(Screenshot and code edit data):

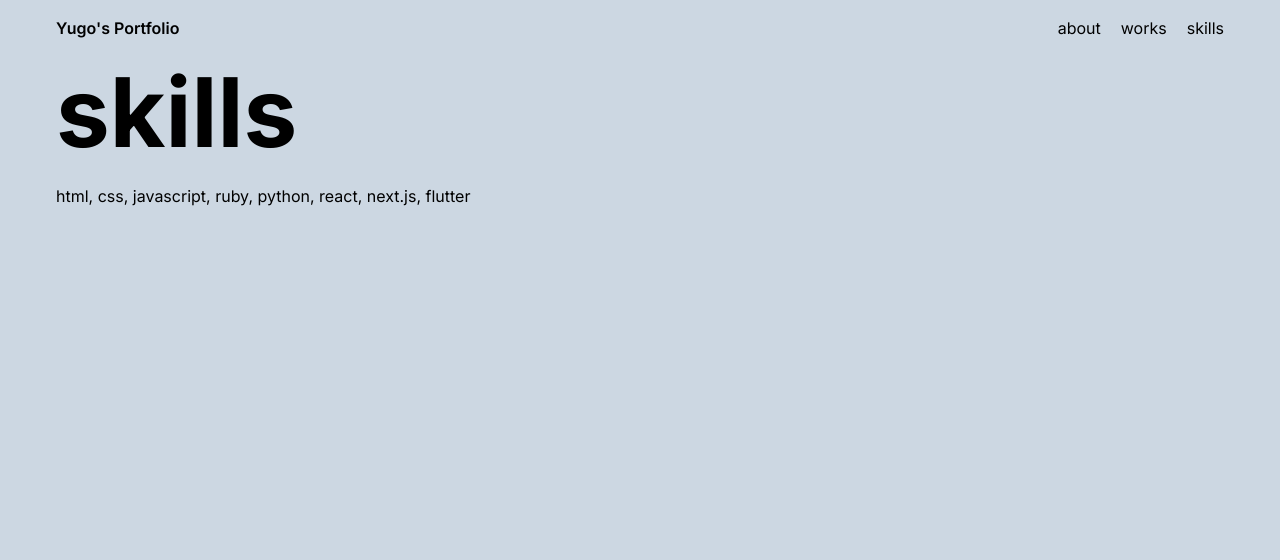
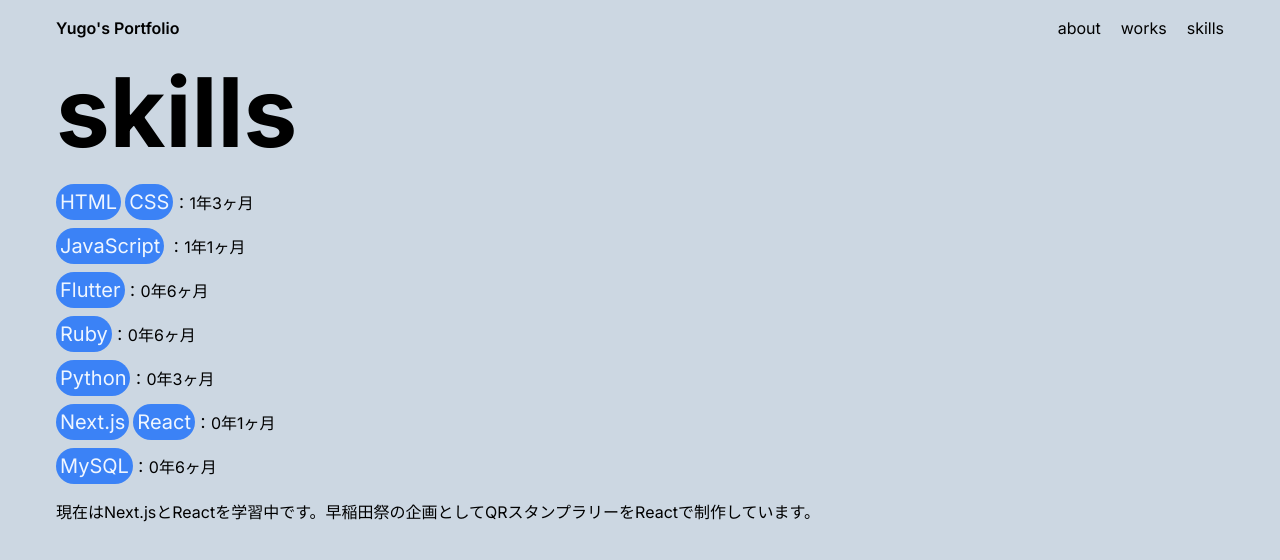
Before and after one commit to yugo55/portfolio, a Next.js app: page /skills in a window 1280 px wide. Shown: the top 560 px of the page. Built offline with nearby package versions, Linux system fonts and the light colour scheme.

Commit message:
skillsページ完成

```diff
--- a/app/skills/page.tsx
+++ b/app/skills/page.tsx
@@ -1,8 +1,59 @@
+const calcurateDuration = (startDate: string): string => {
+  const start = new Date(startDate);
+  const now = new Date();
+  const years = now.getFullYear() - start.getFullYear();
+  const months = now.getMonth() - start.getMonth();
+
+  const adjustedYears = months < 0 ? years - 1 : years;
+  const adjustedMonths = months < 0 ? months + 12 : months;
+
+  return `${adjustedYears}年${adjustedMonths}ヶ月`;
+}
+
 export default function Page() {
+  const htmlCssStartDate = '2023-04-01';
+  const htmlCssDuration = calcurateDuration(htmlCssStartDate);
+  const jsStartDate = '2023-06-01';
+  const jsDuration = calcurateDuration(jsStartDate);
+  const nextReactStartDate = '2024-06-01';
+  const nextReactDuration = calcurateDuration(nextReactStartDate);
+
   return (
     <div className="px-14 pt-16">
       <h2 className="text-8xl font-bold mb-6">skills</h2>
-      <p>html, css, javascript, ruby, python, react, next.js, flutter</p>
+      <div className="mb-2">
+        <p className="text-xl bg-blue-500 inline-block rounded-3xl text-blue-50 p-1 mr-1">HTML</p>
+        <p className="text-xl bg-blue-500 inline-block rounded-3xl text-blue-50 p-1">CSS</p>
+        <p className="inline-block">：{htmlCssDuration}</p>
+      </div>
+      <div className="mb-2">
+        <p className="text-xl bg-blue-500 inline-block rounded-3xl text-blue-50 p-1 mr-1">JavaScript</p>
+        <p className="inline-block">：{jsDuration}</p>
+      </div>
+      <div className="mb-2">
+        <p className="text-xl bg-blue-500 inline-block rounded-3xl text-blue-50 p-1">Flutter</p>
+        <p className="inline-block">：0年6ヶ月</p>
+      </div>
+      <div className="mb-2">
+        <p className="text-xl bg-blue-500 inline-block rounded-3xl text-blue-50 p-1">Ruby</p>
+        <p className="inline-block">：0年6ヶ月</p>
+      </div>
+      <div className="mb-2">
+        <p className="text-xl bg-blue-500 inline-block rounded-3xl text-blue-50 p-1">Python</p>
+        <p className="inline-block">：0年3ヶ月</p>
+      </div>
+      <div className="mb-2">
+        <p className="text-xl bg-blue-500 inline-block rounded-3xl text-blue-50 p-1 mr-1">Next.js</p>
+        <p className="text-xl bg-blue-500 inline-block rounded-3xl text-blue-50 p-1">React</p>
+        <p className="inline-block">：{nextReactDuration}</p>
+      </div>
+      <div>
+        <p className="text-xl bg-blue-500 inline-block rounded-3xl text-blue-50 p-1">MySQL</p>
+        <p className="inline-block">：0年6ヶ月</p>
+      </div>
+      <div className="mt-4">
+        <p>現在はNext.jsとReactを学習中です。早稲田祭の企画としてQRスタンプラリーをReactで制作しています。</p>
+      </div>
     </div>
   );
 }
```
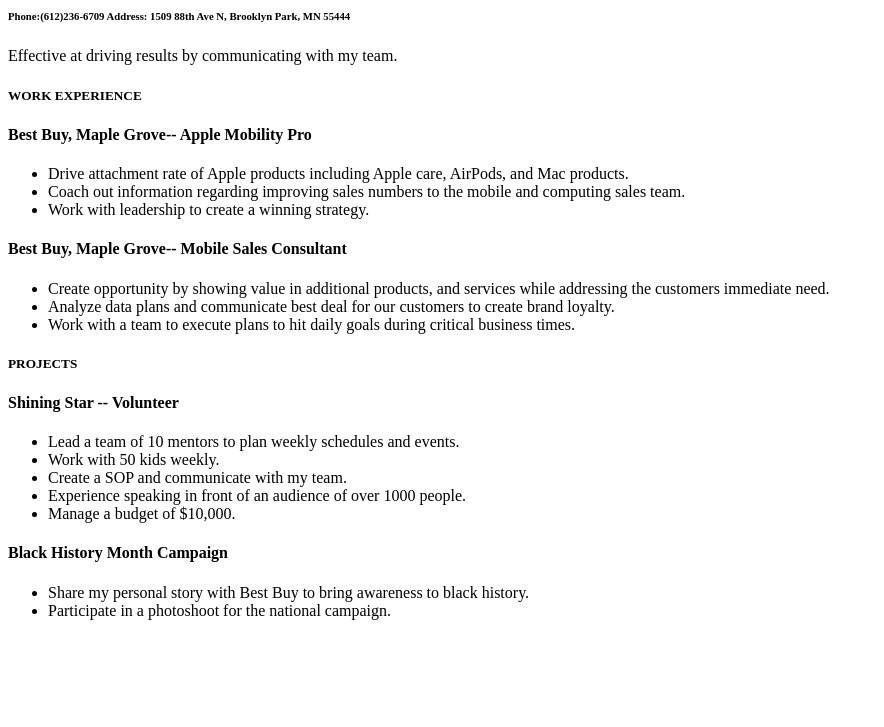
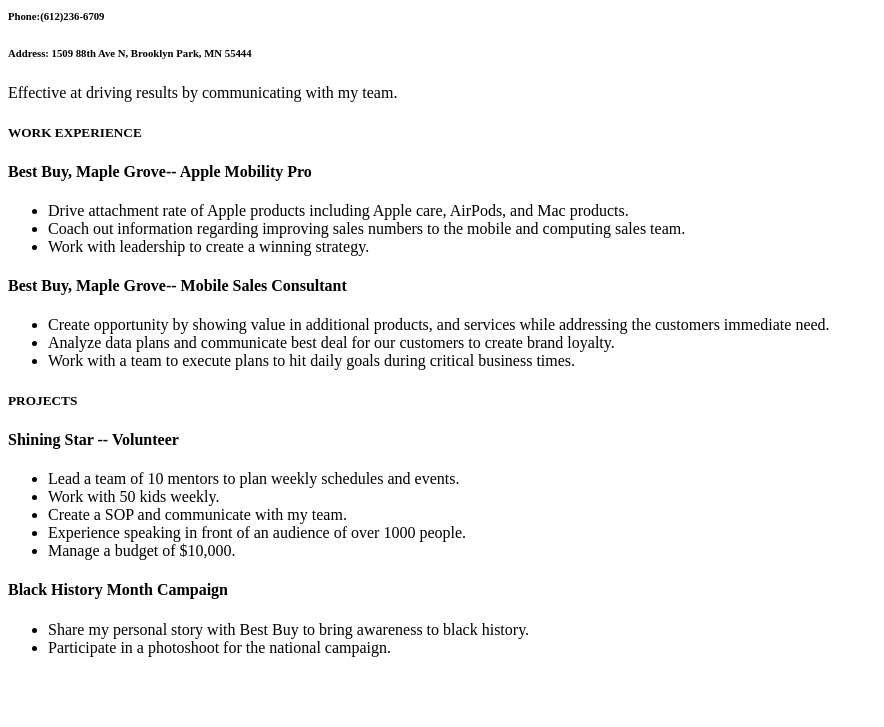
Before and after one commit to Oxman345/Oxman345.github.io, a plain HTML site: page index.html in a window 1280 px wide. Shown: the part 73-800 px from the top of the page, without its empty margins (0-884 px from the left). Drawn offline with Linux system fonts and the light colour scheme.

Commit message:
Update index.html

```diff
--- a/index.html
+++ b/index.html
@@ -7,9 +7,8 @@
 
   <body>
     <h1>Amir Mussa</h1>
-    <h6>Phone:(612)236-6709
-        Address: 1509 88th Ave N, Brooklyn Park, MN 55444
-    </h6>
+    <h6>Phone:(612)236-6709</h6>
+    <h6>Address: 1509 88th Ave N, Brooklyn Park, MN 55444</h6>
     <p>Effective at driving results by communicating with my team.</p>
    </body>
   <body>
```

(TASK PROMPT): Above are the records; repeat them exactly, omitting every picture.

(EXERCISE RESULT):
Before and after one commit to yugo55/portfolio, a Next.js app: page /skills in a window 1280 px wide. Shown: the top 560 px of the page. Built offline with nearby package versions, Linux system fonts and the light colour scheme.

Commit message:
skillsページ完成

```diff
--- a/app/skills/page.tsx
+++ b/app/skills/page.tsx
@@ -1,8 +1,59 @@
+const calcurateDuration = (startDate: string): string => {
+  const start = new Date(startDate);
+  const now = new Date();
+  const years = now.getFullYear() - start.getFullYear();
+  const months = now.getMonth() - start.getMonth();
+
+  const adjustedYears = months < 0 ? years - 1 : years;
+  const adjustedMonths = months < 0 ? months + 12 : months;
+
+  return `${adjustedYears}年${adjustedMonths}ヶ月`;
+}
+
 export default function Page() {
+  const htmlCssStartDate = '2023-04-01';
+  const htmlCssDuration = calcurateDuration(htmlCssStartDate);
+  const jsStartDate = '2023-06-01';
+  const jsDuration = calcurateDuration(jsStartDate);
+  const nextReactStartDate = '2024-06-01';
+  const nextReactDuration = calcurateDuration(nextReactStartDate);
+
   return (
     <div className="px-14 pt-16">
       <h2 className="text-8xl font-bold mb-6">skills</h2>
-      <p>html, css, javascript, ruby, python, react, next.js, flutter</p>
+      <div className="mb-2">
+        <p className="text-xl bg-blue-500 inline-block rounded-3xl text-blue-50 p-1 mr-1">HTML</p>
+        <p className="text-xl bg-blue-500 inline-block rounded-3xl text-blue-50 p-1">CSS</p>
+        <p className="inline-block">：{htmlCssDuration}</p>
+      </div>
+      <div className="mb-2">
+        <p className="text-xl bg-blue-500 inline-block rounded-3xl text-blue-50 p-1 mr-1">JavaScript</p>
+        <p className="inline-block">：{jsDuration}</p>
+      </div>
+      <div className="mb-2">
+        <p className="text-xl bg-blue-500 inline-block rounded-3xl text-blue-50 p-1">Flutter</p>
+        <p className="inline-block">：0年6ヶ月</p>
+      </div>
+      <div className="mb-2">
+        <p className="text-xl bg-blue-500 inline-block rounded-3xl text-blue-50 p-1">Ruby</p>
+        <p className="inline-block">：0年6ヶ月</p>
+      </div>
+      <div className="mb-2">
+        <p className="text-xl bg-blue-500 inline-block rounded-3xl text-blue-50 p-1">Python</p>
+        <p className="inline-block">：0年3ヶ月</p>
+      </div>
+      <div className="mb-2">
+        <p className="text-xl bg-blue-500 inline-block rounded-3xl text-blue-50 p-1 mr-1">Next.js</p>
+        <p className="text-xl bg-blue-500 inline-block rounded-3xl text-blue-50 p-1">React</p>
+        <p className="inline-block">：{nextReactDuration}</p>
+      </div>
+      <div>
+        <p className="text-xl bg-blue-500 inline-block rounded-3xl text-blue-50 p-1">MySQL</p>
+        <p className="inline-block">：0年6ヶ月</p>
+      </div>
+      <div className="mt-4">
+        <p>現在はNext.jsとReactを学習中です。早稲田祭の企画としてQRスタンプラリーをReactで制作しています。</p>
+      </div>
     </div>
   );
 }
```
Before and after one commit to Oxman345/Oxman345.github.io, a plain HTML site: page index.html in a window 1280 px wide. Shown: the part 73-800 px from the top of the page, without its empty margins (0-884 px from the left). Drawn offline with Linux system fonts and the light colour scheme.

Commit message:
Update index.html

```diff
--- a/index.html
+++ b/index.html
@@ -7,9 +7,8 @@
 
   <body>
     <h1>Amir Mussa</h1>
-    <h6>Phone:(612)236-6709
-        Address: 1509 88th Ave N, Brooklyn Park, MN 55444
-    </h6>
+    <h6>Phone:(612)236-6709</h6>
+    <h6>Address: 1509 88th Ave N, Brooklyn Park, MN 55444</h6>
     <p>Effective at driving results by communicating with my team.</p>
    </body>
   <body>
```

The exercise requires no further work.